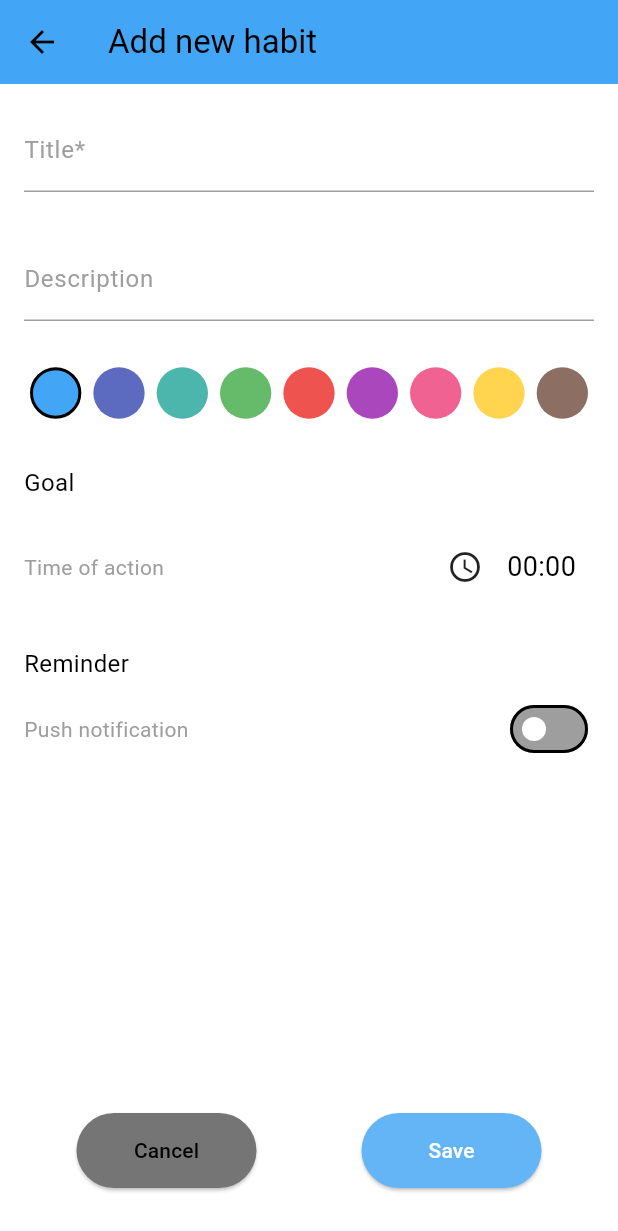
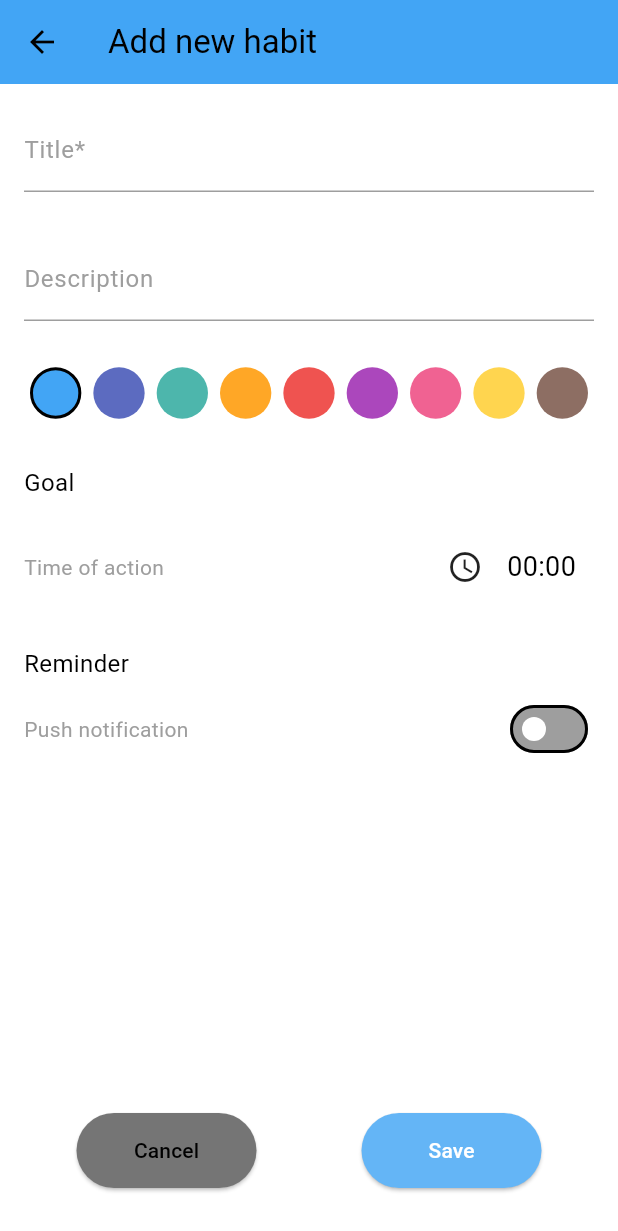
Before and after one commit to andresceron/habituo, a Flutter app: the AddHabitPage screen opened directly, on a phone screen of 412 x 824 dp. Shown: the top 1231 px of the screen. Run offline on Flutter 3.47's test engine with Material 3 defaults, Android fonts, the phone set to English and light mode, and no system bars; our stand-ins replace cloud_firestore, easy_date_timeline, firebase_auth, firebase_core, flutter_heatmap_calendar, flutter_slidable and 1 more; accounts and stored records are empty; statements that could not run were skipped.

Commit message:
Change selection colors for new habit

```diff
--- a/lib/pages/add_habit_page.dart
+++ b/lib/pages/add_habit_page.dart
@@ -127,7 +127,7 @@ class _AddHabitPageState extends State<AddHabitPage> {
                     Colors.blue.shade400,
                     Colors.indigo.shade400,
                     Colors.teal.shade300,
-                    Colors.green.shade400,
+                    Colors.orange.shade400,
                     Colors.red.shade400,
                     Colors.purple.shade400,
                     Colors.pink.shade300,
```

----

*WORK REQUIRED:*
Extract all lines of the records above that include "AddHabitPage".

*RESULT:*
Before and after one commit to andresceron/habituo, a Flutter app: the AddHabitPage screen opened directly, on a phone screen of 412 x 824 dp. Shown: the top 1231 px of the screen. Run offline on Flutter 3.47's test engine with Material 3 defaults, Android fonts, the phone set to English and light mode, and no system bars; our stand-ins replace cloud_firestore, easy_date_timeline, firebase_auth, firebase_core, flutter_heatmap_calendar, flutter_slidable and 1 more; accounts and stored records are empty; statements that could not run were skipped.
@@ -127,7 +127,7 @@ class _AddHabitPageState extends State<AddHabitPage> {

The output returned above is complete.